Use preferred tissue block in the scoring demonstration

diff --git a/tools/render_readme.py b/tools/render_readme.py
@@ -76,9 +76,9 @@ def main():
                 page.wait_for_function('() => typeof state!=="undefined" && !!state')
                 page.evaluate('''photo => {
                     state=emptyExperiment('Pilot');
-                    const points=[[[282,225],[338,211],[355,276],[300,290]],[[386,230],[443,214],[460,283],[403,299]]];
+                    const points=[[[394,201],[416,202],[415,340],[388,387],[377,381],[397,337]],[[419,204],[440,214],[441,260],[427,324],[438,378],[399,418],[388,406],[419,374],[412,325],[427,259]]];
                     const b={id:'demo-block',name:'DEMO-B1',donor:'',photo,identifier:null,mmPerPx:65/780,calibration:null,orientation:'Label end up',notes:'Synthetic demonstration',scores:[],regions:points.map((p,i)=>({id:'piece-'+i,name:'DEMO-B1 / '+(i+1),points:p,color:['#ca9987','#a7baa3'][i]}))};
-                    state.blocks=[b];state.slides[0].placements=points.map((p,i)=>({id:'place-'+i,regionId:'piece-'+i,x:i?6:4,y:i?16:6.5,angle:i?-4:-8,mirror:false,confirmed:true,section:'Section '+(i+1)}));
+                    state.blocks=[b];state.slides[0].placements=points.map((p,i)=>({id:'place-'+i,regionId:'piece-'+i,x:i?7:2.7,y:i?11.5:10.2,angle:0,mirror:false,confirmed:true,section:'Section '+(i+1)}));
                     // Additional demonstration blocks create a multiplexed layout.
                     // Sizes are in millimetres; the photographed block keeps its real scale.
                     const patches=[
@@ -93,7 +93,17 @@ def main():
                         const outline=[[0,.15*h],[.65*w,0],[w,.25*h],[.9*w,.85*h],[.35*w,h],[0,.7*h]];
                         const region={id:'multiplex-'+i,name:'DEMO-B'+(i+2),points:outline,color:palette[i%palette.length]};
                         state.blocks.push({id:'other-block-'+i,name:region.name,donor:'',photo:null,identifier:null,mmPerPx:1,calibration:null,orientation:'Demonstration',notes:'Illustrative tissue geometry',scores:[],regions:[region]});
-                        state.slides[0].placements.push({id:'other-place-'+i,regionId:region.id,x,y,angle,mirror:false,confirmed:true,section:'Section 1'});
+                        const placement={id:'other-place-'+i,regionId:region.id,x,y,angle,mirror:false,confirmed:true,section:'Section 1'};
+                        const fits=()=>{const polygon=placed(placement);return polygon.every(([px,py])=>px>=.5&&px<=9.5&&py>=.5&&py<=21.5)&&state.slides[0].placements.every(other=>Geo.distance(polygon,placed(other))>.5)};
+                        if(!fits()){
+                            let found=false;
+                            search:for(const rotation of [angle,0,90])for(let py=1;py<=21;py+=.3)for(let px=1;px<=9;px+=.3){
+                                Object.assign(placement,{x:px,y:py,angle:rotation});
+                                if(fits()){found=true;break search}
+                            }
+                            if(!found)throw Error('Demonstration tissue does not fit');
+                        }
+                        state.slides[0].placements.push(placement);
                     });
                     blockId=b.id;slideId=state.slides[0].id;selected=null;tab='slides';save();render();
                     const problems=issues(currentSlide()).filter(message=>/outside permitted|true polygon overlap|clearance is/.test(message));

- - -

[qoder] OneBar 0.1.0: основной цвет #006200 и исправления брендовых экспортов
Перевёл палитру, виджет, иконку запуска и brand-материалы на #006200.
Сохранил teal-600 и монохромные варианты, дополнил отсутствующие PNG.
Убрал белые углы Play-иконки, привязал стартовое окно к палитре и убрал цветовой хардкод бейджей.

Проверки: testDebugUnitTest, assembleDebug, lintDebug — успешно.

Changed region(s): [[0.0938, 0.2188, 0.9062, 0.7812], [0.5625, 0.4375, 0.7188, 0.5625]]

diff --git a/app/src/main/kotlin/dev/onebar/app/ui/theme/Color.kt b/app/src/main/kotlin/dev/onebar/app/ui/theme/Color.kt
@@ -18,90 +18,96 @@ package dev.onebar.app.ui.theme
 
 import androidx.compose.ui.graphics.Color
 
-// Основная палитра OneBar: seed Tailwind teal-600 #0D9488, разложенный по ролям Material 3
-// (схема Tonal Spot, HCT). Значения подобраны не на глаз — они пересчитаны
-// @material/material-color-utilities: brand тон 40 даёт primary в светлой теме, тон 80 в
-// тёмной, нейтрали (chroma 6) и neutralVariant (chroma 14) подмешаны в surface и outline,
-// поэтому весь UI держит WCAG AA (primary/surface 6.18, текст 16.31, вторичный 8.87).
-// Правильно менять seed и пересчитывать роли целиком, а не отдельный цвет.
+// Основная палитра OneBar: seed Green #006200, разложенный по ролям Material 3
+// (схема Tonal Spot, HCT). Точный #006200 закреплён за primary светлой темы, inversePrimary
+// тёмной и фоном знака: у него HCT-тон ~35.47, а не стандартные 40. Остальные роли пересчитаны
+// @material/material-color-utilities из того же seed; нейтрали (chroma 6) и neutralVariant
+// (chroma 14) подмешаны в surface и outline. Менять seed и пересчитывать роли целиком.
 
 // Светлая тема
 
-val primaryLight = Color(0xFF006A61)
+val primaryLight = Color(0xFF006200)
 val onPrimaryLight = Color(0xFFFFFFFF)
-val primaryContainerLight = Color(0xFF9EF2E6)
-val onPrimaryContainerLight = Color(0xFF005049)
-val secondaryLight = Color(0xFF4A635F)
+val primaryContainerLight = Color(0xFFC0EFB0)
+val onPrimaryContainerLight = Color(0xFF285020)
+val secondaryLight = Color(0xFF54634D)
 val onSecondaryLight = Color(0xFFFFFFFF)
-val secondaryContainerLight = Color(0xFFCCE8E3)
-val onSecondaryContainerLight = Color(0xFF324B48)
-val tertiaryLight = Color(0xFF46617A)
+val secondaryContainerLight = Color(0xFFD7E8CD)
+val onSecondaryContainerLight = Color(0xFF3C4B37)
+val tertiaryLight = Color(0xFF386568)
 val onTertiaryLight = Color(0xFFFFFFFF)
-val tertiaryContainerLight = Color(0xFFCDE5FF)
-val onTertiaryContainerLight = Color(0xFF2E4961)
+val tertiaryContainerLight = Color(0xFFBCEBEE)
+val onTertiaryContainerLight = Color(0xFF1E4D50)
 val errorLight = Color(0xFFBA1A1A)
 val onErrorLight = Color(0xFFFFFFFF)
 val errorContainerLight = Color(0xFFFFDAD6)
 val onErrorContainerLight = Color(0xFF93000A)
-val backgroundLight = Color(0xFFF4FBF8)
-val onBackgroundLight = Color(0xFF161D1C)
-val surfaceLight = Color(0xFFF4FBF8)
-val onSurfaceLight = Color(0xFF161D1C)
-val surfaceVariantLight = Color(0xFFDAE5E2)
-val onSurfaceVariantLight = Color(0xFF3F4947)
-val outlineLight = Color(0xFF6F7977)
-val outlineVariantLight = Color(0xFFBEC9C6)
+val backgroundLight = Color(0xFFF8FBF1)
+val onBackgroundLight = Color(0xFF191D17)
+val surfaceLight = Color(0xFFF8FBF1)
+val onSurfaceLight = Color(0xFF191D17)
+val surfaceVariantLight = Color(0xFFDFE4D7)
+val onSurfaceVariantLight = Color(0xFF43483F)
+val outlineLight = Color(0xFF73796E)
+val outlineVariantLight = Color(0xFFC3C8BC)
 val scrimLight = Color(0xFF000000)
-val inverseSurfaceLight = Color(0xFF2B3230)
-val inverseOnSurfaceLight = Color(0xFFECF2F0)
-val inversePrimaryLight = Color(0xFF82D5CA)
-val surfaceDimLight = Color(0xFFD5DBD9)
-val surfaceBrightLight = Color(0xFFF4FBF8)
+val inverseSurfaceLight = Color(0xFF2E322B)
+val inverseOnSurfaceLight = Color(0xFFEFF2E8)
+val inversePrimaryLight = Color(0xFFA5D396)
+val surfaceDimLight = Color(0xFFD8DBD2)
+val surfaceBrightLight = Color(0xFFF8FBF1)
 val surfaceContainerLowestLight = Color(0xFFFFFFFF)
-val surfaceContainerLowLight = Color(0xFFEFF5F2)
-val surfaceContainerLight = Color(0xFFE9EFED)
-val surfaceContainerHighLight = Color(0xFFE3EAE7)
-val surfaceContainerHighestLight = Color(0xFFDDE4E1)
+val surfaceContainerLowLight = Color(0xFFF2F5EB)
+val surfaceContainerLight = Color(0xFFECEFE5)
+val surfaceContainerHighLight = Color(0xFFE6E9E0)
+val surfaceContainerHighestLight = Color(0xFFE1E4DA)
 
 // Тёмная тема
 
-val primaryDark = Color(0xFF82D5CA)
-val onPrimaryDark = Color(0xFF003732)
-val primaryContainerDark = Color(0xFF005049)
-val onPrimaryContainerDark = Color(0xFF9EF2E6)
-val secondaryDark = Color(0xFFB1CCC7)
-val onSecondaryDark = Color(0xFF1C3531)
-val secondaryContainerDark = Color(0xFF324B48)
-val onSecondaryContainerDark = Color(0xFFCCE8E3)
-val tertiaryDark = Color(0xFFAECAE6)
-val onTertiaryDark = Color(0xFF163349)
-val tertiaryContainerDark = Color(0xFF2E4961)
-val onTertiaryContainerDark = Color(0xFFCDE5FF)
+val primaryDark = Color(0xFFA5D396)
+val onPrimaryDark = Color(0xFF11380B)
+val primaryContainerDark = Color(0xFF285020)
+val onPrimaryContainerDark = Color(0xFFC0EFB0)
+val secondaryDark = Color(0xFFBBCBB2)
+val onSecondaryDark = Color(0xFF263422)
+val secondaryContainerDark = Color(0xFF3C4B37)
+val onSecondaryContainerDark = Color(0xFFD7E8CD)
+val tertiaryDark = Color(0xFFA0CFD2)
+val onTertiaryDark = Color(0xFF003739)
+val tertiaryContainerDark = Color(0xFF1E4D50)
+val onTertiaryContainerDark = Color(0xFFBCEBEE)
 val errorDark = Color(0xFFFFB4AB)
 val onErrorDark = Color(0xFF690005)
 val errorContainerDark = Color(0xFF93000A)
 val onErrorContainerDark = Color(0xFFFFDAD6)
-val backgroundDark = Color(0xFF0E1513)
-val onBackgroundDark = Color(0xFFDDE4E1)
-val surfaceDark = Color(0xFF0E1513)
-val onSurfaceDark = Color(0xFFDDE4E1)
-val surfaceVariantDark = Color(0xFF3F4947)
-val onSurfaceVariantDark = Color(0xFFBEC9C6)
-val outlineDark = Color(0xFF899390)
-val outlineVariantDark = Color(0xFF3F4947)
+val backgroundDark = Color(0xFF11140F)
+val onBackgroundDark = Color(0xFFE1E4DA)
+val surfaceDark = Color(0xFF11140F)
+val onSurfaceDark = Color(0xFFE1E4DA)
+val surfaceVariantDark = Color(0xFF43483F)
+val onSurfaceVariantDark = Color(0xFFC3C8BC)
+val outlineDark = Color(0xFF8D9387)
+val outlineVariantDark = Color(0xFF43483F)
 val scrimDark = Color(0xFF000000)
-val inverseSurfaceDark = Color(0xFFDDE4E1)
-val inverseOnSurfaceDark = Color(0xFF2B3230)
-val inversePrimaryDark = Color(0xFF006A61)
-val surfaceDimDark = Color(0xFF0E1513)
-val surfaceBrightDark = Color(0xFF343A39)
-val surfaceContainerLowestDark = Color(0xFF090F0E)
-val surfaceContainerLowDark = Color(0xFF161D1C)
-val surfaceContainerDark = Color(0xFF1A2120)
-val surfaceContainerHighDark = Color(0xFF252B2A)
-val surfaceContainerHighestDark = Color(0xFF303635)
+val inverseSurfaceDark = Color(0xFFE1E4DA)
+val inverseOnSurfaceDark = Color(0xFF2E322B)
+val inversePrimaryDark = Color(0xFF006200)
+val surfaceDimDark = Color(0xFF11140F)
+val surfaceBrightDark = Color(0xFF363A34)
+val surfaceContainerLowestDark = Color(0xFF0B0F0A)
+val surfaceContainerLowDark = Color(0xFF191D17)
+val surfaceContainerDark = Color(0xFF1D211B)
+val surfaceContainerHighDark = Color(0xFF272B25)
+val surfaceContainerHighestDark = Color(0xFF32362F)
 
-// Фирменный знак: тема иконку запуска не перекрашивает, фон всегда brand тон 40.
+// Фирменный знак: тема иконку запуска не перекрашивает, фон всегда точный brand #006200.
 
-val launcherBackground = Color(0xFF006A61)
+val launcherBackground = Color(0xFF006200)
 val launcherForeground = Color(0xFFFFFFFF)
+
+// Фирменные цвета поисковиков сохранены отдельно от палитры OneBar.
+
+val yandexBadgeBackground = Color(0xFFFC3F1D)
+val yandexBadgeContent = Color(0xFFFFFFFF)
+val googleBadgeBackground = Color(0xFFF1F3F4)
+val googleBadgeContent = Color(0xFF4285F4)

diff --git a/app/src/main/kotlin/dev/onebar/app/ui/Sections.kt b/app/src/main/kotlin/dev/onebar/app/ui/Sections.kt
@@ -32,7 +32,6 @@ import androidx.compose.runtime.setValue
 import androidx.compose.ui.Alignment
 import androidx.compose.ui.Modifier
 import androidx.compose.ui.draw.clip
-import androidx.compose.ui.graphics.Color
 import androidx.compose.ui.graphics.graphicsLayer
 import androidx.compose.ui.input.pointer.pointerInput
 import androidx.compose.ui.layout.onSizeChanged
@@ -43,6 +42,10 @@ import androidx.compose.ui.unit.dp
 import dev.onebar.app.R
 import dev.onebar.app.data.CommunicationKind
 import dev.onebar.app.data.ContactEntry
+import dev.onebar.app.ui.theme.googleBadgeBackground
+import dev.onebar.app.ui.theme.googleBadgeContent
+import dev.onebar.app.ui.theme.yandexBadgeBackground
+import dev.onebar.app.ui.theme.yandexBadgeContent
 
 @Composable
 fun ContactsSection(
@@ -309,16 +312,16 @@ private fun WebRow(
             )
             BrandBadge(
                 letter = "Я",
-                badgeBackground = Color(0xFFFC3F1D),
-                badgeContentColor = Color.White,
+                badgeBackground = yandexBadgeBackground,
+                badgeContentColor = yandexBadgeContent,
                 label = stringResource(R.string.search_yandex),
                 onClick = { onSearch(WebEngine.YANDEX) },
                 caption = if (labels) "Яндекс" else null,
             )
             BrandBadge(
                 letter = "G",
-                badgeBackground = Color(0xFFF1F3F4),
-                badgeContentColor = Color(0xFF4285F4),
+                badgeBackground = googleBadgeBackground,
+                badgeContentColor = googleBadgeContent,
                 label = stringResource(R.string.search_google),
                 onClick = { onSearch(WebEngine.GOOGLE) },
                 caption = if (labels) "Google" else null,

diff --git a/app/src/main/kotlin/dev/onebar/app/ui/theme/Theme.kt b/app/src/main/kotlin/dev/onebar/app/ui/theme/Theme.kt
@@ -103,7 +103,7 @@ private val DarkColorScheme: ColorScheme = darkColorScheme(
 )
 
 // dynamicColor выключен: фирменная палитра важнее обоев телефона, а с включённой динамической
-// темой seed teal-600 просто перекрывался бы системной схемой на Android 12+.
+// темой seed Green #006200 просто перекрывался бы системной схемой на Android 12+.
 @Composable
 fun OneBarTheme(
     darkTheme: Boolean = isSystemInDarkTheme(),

- - -

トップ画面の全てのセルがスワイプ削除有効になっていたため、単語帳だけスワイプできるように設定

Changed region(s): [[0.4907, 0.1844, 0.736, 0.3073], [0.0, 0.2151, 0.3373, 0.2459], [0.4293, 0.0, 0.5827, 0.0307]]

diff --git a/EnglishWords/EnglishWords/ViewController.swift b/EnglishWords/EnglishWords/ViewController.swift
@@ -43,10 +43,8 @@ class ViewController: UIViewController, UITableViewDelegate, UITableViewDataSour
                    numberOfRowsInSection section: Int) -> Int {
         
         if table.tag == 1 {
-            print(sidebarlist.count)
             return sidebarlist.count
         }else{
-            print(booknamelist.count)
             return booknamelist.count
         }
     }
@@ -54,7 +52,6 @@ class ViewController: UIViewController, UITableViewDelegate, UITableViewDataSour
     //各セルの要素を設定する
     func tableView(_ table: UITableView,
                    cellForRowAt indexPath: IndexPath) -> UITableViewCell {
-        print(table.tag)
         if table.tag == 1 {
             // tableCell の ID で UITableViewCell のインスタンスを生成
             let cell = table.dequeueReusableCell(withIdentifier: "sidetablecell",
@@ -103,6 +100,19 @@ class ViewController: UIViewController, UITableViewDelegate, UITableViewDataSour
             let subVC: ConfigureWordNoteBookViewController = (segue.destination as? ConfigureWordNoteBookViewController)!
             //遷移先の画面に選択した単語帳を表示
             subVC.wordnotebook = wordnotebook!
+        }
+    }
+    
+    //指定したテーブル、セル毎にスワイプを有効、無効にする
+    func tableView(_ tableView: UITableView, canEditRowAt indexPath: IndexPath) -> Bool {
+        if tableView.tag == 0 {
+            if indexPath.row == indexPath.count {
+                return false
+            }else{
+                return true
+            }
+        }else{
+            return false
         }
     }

- - -

ABOUT THIS TASK → Word for word, restate the lines of the data above that fall between the line holding "-val onSecondaryContainerLight = Color(0xFF324B48)" and the line holding "val onTertiaryLight = Color(0xFFFFFFFF)", inclusive, and no other lines.

SOLVED PROBLEM →
-val onSecondaryContainerLight = Color(0xFF324B48)
-val tertiaryLight = Color(0xFF46617A)
+val secondaryContainerLight = Color(0xFFD7E8CD)
+val onSecondaryContainerLight = Color(0xFF3C4B37)
+val tertiaryLight = Color(0xFF386568)
 val onTertiaryLight = Color(0xFFFFFFFF)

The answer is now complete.